Sunil KC, Vice President of Nepal India Chamber of Commerce and Industry (NICCI), outlines some definite reasons. First, he says, the Nepali side often remains unprepared to deal with the Indian side. Our conversation often revolves around roti-beti ties and the exchange of pleasantries. “We don’t do real business-like deals with India. We don’t say, for example, this is the project we can work on together, through this financial modality and within this time frame,” he says. The second reason, KC explains, is that we don’t go to India with a definite agenda. “What is the major agenda of the PM’s visit regarding trade, connectivity and infrastructure?” The visit was announced on short notice. Where is the time for preparation and homework?” This is the reason, KC argues, “we end up receiving whatever India has to offer.”

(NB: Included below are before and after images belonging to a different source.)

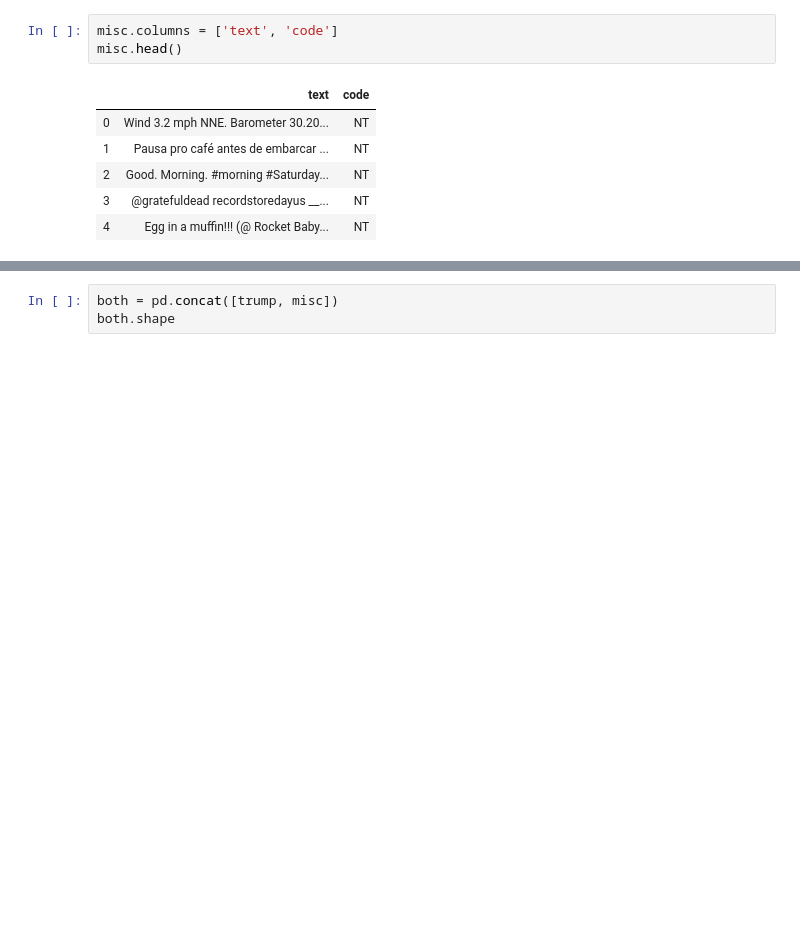
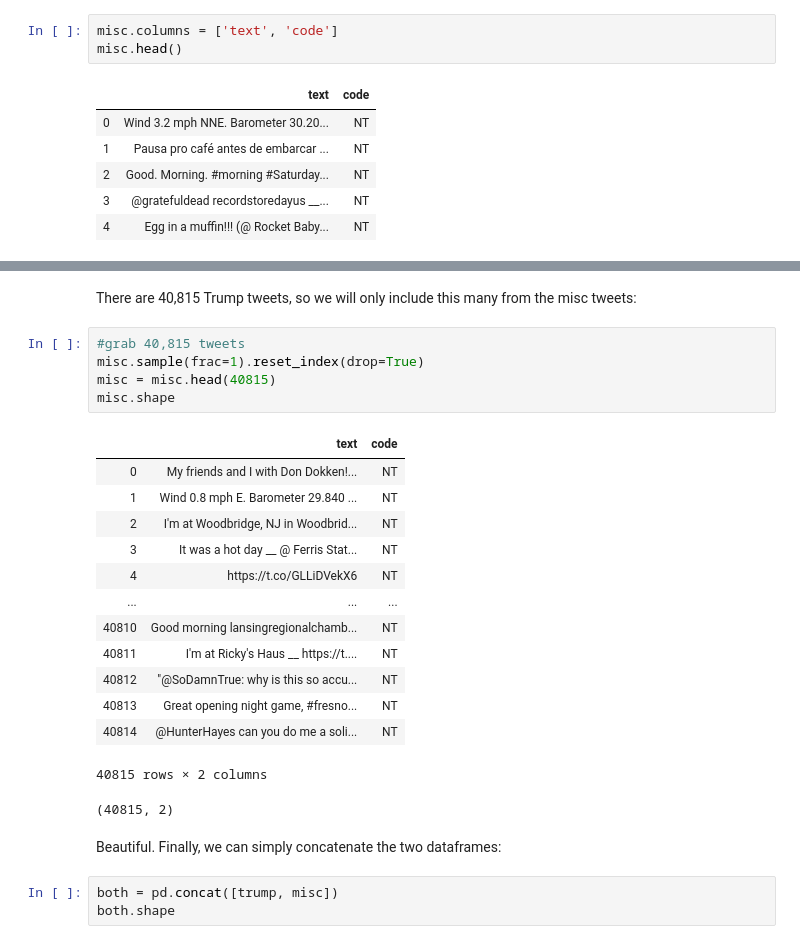
Before and after one commit to Data-Science-for-Linguists-2020/Sentiment-Analysis-of-Trump-Tweets, a Jupyter notebook: code/project_code.ipynb, the cells around one changed output, grey strips where cells are left out. Cells and saved outputs as stored; diff of their text form; blank space fills up the shorter version.

```diff
--- a/code/project_code.ipynb
+++ b/code/project_code.ipynb
@@ -350,3 +410,27 @@ Beautiful. Now we have two separate dataframes of tweets: one set is comprised o
+# %% [markdown]
+There are 40,815 Trump tweets, so we will only include this many from the misc tweets:
+# %%
+#grab 40,815 tweets
+misc.sample(frac=1).reset_index(drop=True)
+misc = misc.head(40815)
+misc.shape
+# %% [output]
+|  | text | code |
+| 0 | My friends and I with Don Dokken!... | NT |
+| 1 | Wind 0.8 mph E. Barometer 29.840 ... | NT |
+| 2 | I'm at Woodbridge, NJ in Woodbrid... | NT |
+| 3 | It was a hot day __ @ Ferris Stat... | NT |
+| 4 | https://t.co/GLLiDVekX6 | NT |
+| ... | ... | ... |
+| 40810 | Good morning lansingregionalchamb... | NT |
+| 40811 | I'm at Ricky's Haus __ https://t.... | NT |
+| 40812 | "@SoDamnTrue: why is this so accu... | NT |
+| 40813 | Great opening night game, #fresno... | NT |
+| 40814 | @HunterHayes can you do me a soli... | NT |
+40815 rows × 2 columns
+(40815, 2)
+# %% [markdown]
+Beautiful. Finally, we can simply concatenate the two dataframes:
 # %%
 both = pd.concat([trump, misc])
 both.shape
```
Also changed, not shown: parts of 29 cells of this notebook, 6 other files.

The third reason, according to KC, is that there is no follow-up on existing projects from both sides. “Nepal-India Inter-Governmental Committee (IGC) meeting has not resumed since it last met in 2018. Such meetings are supposed to take place every six months to review the projects. The Indian side also does not seem to care much about it.”
The fourth reason, says KC, is that we don’t set the target. “We go unplanned. And there is no national political consensus regarding the projects, trade and commerce engagements, and cooperation with India.”
Time for a new story
“Nepal and India are so close to each other in so many ways that we can resolve even the intractable problems including those related to the boundaries. We just need to raise the issues and work on them,” says Nilambar Acharya.
I cannot agree more.
But often, during most such official visits and afterward, the same story is repeated–the promises, assurances, commitments followed by a lack of action or a little action.
That story has to change.
Nepal-India relation is unique and there is no exaggeration about it. People-to-people ties are much stronger than government-to-government relations. It is this bond that prevents the relations from breaking apart even if the mistakes happen at the political level. But this people-to-people relationship alone does not contribute to political relations if genuine concerns of Nepal are not raised on time and addressed on time.
This, sadly, does not become the priority for many Nepali political actors. The visit of Deuba, for example, is seen as his attempt to seek India’s support for his hold in power and for the upcoming elections, as one Indian intellectual recently suggested on Twitter.
Nepali Congress claims they are different from other political parties in that they raise the outstanding issues with India with the right person and at the right place. There can be no better time to walk the talk than now, and, this time in New Delhi.
When PM Deuba returns home he should have something solid to show in matters of resolving outstanding issues with India so that he can proudly announce what he gained for Nepal.